Records contained in a dataset:

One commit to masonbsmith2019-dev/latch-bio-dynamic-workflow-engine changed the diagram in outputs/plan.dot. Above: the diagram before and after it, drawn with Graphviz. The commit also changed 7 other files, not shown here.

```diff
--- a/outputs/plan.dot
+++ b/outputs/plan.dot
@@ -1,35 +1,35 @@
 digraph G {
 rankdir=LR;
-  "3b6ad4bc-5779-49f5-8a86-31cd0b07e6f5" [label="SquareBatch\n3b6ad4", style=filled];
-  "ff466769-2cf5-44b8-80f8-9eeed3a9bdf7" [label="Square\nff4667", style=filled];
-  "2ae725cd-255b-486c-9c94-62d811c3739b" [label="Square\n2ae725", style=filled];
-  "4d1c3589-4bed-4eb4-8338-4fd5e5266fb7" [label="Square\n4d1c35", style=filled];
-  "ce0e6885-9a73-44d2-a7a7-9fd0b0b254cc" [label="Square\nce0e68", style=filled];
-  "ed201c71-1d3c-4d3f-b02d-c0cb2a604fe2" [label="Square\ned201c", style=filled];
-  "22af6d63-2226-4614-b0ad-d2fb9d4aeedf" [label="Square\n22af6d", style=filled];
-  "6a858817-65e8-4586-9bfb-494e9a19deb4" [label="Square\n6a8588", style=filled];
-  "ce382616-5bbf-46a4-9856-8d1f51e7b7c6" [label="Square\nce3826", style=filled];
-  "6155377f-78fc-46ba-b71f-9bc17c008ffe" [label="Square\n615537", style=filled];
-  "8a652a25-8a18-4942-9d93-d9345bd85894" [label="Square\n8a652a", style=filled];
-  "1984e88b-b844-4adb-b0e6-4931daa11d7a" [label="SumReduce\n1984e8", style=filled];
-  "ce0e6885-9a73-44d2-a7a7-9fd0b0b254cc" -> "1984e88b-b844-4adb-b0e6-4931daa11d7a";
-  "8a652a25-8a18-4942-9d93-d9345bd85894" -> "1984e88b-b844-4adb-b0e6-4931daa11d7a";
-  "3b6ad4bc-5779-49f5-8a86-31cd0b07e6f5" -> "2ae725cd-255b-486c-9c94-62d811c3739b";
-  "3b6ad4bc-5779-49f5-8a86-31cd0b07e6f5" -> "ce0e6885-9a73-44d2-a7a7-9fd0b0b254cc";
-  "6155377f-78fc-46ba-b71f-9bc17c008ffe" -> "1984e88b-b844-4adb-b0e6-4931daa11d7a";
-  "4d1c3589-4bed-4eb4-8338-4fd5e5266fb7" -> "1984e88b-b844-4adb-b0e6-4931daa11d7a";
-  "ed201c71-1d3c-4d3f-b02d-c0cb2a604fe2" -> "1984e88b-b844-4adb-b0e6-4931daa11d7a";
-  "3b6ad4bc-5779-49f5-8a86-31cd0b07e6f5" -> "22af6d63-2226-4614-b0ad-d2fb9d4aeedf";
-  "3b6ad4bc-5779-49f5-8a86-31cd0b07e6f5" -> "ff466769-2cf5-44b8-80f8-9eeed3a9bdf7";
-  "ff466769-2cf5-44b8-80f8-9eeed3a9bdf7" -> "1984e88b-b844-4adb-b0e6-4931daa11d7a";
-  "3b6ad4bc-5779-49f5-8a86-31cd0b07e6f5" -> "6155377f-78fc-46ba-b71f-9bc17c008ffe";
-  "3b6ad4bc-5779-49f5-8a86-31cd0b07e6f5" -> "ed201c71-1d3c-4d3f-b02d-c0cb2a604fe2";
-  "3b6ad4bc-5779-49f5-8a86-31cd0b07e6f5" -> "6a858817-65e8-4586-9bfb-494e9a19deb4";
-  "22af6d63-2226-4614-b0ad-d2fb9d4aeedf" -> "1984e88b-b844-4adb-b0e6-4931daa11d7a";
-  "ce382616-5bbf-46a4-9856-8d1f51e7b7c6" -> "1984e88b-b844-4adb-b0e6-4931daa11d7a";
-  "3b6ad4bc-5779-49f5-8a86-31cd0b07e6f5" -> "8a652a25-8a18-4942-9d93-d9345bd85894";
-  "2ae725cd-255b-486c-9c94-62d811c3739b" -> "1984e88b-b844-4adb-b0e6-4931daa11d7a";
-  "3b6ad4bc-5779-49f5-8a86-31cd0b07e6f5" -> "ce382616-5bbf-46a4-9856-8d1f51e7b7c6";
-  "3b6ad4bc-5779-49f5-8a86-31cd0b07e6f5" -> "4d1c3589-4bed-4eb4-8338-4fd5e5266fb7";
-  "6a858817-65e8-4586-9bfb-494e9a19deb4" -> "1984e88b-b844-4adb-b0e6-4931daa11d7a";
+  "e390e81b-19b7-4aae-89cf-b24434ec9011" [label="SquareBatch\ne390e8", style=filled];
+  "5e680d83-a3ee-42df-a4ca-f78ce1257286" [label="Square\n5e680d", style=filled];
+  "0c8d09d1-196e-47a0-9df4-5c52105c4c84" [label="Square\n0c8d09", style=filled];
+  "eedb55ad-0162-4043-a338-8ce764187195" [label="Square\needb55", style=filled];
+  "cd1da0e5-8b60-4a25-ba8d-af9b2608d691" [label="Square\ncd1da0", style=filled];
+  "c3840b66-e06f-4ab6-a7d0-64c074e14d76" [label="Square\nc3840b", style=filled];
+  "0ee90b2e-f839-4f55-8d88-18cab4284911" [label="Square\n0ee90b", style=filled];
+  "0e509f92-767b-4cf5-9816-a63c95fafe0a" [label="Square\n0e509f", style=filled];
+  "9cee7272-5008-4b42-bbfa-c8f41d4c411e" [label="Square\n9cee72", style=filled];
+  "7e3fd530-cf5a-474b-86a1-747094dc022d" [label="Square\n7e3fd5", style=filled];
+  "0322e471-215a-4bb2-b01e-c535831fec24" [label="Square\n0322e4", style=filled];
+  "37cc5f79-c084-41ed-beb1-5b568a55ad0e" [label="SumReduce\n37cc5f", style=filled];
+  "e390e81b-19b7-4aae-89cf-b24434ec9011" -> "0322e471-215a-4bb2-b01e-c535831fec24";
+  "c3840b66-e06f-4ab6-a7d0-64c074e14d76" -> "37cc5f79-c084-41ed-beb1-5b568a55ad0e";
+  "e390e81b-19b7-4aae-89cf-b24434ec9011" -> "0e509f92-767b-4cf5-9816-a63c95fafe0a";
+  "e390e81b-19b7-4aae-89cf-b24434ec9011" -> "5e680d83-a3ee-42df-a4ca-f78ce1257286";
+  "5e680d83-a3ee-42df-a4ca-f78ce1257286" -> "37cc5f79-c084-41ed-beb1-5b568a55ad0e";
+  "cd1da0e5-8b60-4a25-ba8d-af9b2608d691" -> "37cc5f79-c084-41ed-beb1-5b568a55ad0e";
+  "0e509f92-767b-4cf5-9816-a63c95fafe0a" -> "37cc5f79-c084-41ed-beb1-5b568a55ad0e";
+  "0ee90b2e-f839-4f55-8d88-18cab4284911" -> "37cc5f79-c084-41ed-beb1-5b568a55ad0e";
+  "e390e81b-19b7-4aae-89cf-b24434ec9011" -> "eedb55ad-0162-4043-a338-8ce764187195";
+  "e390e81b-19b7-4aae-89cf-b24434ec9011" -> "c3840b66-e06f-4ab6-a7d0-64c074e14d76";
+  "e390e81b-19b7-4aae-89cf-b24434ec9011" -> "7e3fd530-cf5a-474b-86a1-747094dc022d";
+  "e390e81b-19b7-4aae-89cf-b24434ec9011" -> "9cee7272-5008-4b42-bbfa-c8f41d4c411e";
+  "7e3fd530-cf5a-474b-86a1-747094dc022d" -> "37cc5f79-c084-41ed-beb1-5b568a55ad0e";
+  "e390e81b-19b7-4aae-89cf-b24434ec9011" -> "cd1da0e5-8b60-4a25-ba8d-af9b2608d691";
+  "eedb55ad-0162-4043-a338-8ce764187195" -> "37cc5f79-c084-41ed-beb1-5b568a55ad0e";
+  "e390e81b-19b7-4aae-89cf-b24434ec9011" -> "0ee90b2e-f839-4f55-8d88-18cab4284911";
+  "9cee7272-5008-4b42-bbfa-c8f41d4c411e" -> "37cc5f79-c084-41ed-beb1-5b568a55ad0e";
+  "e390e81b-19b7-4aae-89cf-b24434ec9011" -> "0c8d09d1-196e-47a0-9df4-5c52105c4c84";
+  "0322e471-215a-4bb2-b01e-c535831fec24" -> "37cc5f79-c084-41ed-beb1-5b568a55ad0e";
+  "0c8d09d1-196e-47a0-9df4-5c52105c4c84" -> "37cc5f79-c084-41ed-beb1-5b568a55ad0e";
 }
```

Action item: Lines in the data that include the word "outputs" should all be copied.

Task output:
One commit to masonbsmith2019-dev/latch-bio-dynamic-workflow-engine changed the diagram in outputs/plan.dot. Above: the diagram before and after it, drawn with Graphviz. The commit also changed 7 other files, not shown here.
--- a/outputs/plan.dot
+++ b/outputs/plan.dot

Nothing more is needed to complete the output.